The following code:
var element = document.createElement("div");
element.innerHTML = "test ";
Throws the following error:
NO_MODIFICATION_ALLOWED_ERR: DOM Exception 7: An attempt was made to modify an object where modifications are not allowed.
This is something of a problem for us (JavaServer Faces Ajax support).
XML entities work fine, but XHTML defined entities, as defined here:
I tried working around it myself, by creating a contextual fragment, but that just gave a Dom Exception 9 error.
Note that all other tested browsers handle this Just Fine.
Since there is no workaround, I've requested this be a P2.
The document must be served with the application/xml+xhtml content type for this error to occur.
1. open http://www.w3c.org (they serve their pages with the application/xml+xhtml content-type)
2. in the web inspector type document.createElement("div").innerHTML = " ";
This raises the NO_MODIFICATION_ALLOWED_ERR error.
Ok, so to summarize: When assigning to innerHTML of an element in an XHTML document, HTML entities are not recognized and result in an error.
Created attachment 42156 [details]
This seems to demonstrate the behavior that you describe.
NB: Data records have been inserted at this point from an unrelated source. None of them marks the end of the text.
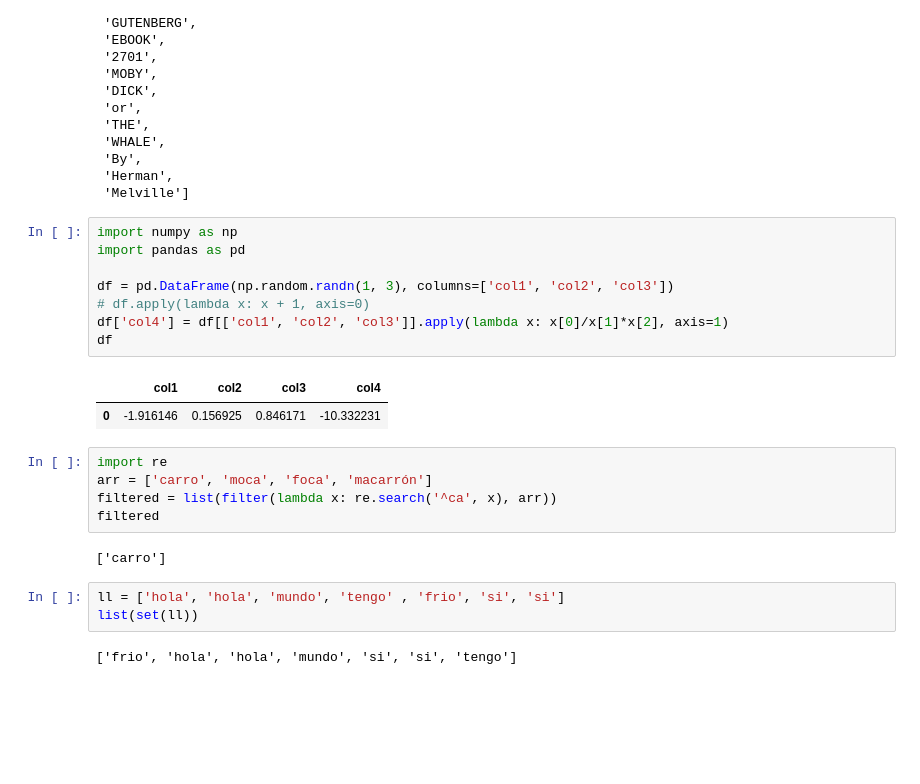
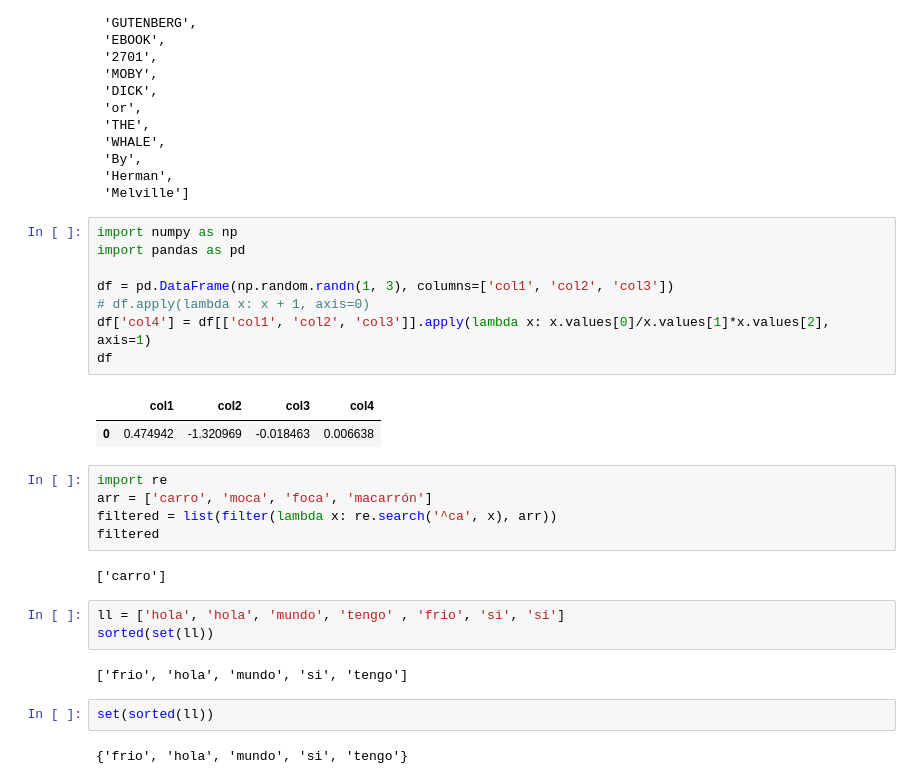
Before and after one commit to brian02oriel/platzi-ml-courses, a Jupyter notebook: NLP/read_from_web.ipynb, the cells around one changed output. Cells and saved outputs as stored; diff of their text form; blank space fills up the shorter version.

```diff
--- a/NLP/read_from_web.ipynb
+++ b/NLP/read_from_web.ipynb
@@ -111,14 +111,14 @@ tokens[:20]
 # %%
 import numpy as np
 import pandas as pd
 
 df = pd.DataFrame(np.random.randn(1, 3), columns=['col1', 'col2', 'col3'])
 # df.apply(lambda x: x + 1, axis=0)
-df['col4'] = df[['col1', 'col2', 'col3']].apply(lambda x: x[0]/x[1]*x[2], axis=1)
+df['col4'] = df[['col1', 'col2', 'col3']].apply(lambda x: x.values[0]/x.values[1]*x.values[2], axis=1)
 df
 # %% [output]
 |  | col1 | col2 | col3 | col4 |
-| 0 | -1.916146 | 0.156925 | 0.846171 | -10.332231 |
+| 0 | 0.474942 | -1.320969 | -0.018463 | 0.006638 |
 # %%
 import re
 arr = ['carro', 'moca', 'foca', 'macarrón']
@@ -128,6 +128,10 @@ filtered
 ['carro']
 # %%
 ll = ['hola', 'hola', 'mundo', 'tengo' , 'frio', 'si', 'si']
-list(set(ll))
+sorted(set(ll))
 # %% [output]
-['frio', 'hola', 'hola', 'mundo', 'si', 'si', 'tengo']
+['frio', 'hola', 'mundo', 'si', 'tengo']
+# %%
+set(sorted(ll))
+# %% [output]
+{'frio', 'hola', 'mundo', 'si', 'tengo'}
```
Also changed, not shown: parts of 1 cell of this notebook, 11 other files.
Note that it also fails in Firefox with a similar error.
Your summary is slightly incorrect in that these are also *XHTML* character entities - and that appears to be the context in which this bug surfaces.
Also, it's not clear that the document needs to be served with the application/xml+xhtml content type. It certainly didn't in my tests. In my tests, the document was served with a DOCTYPE of XHTML transitional, and a content-type of "text/html" - so it seems that webkit, unlike all other browsers I tested, may have prioritized the DOCTYPE over the content-type.
So you can apparently hit this bug in two different ways.
The interesting distinction is that they’re not in the set of predefined XML entities.
Does the test case accurately represent the problem you were seeing?
Looking at Mark's example (and noting that as he says it fails in FF also) this may be a quirks mode difference (as I said, I'm serving this as content-type text/html).
Let me run some tests and get back to you in a hour or two.
Yes, Mark's testcase completely reflects what I'm seeing.
And it turns out that I was also utterly mistaken in my earlier comment - I am, in fact, serving the file as application/xhtml+xml - the difference was in the weightings that you give to that content type (you prefer it over text/html) vs. what Firefox does (they give equal weighting, which my server tips to text/html).
I apologize for my mistake. Very embarrassing, for my first filed Webkit bug.
As you point out, you're bug-compatible with Firefox - you both fail if a user passes an XHTML character entity to an innerHTML of an XHTML document served as xhtml - even an entity that's perfectly valid per the DTD. Opera, however, does not fail - it handles assigning entities to XHTML innerHTML just fine.
So, I'd argue that this is a valid bug, though you're in good company, and I expect to be filing a similar bug against Mozilla shortly.
We seem to be in perfect agreement with the spec: <http://www.whatwg.org/specs/web-apps/current-work/#xml-fragment-parsing-algorithm>. But maybe the spec should be fixed to make fragment parsing respect target DTD.
I'm not an XML guy, but isn't it true that if, as the spec says (from your link):
declaring the default namespace (if any) that is in scope on that element in the DOM
that that line requires that the entities that are declared in that namespace be respected?
If it doesn't, then I agree that the spec is broken, because really, you should be able to feed any valid XHTML into the innerHTML property, and have it work. It shouldn't fail just because it has a valid XHTML character entity, but work for everything else.
That's just dumb.
Character entity reference handling is independent of namespaces - if you remove the top DOCTYPE line from your document, then won't be recognized even in static content.
Note that conforming implementations may not recognize et al. even if a DOCTYPE is provided: <http://www.whatwg.org/specs/web-apps/current-work/#writing-xhtml-documents>. WebKit doesn't really parse external DTDs, but it knows common XHTML ones and enables XHTML character entity support for those.
The editor of HTML5 specification is CC'ed on this bug, so this discussion may be enough to get the issue considered. But you can e-mail the WhatWG working group (or W3C HTML5 working group if you prefer) to be sure that it doesn't get accidentally overlooked.
What the spec says is intentional -- external DTD parsing is optional in XML, and so entities can't be relied upon. I would recommend using numeric entities or HTML instead.
We seem to be following the spec and our behavior matches other browsers. There doesn't appear to be anything to do here.
Mass moving XML DOM bugs to the "DOM" Component.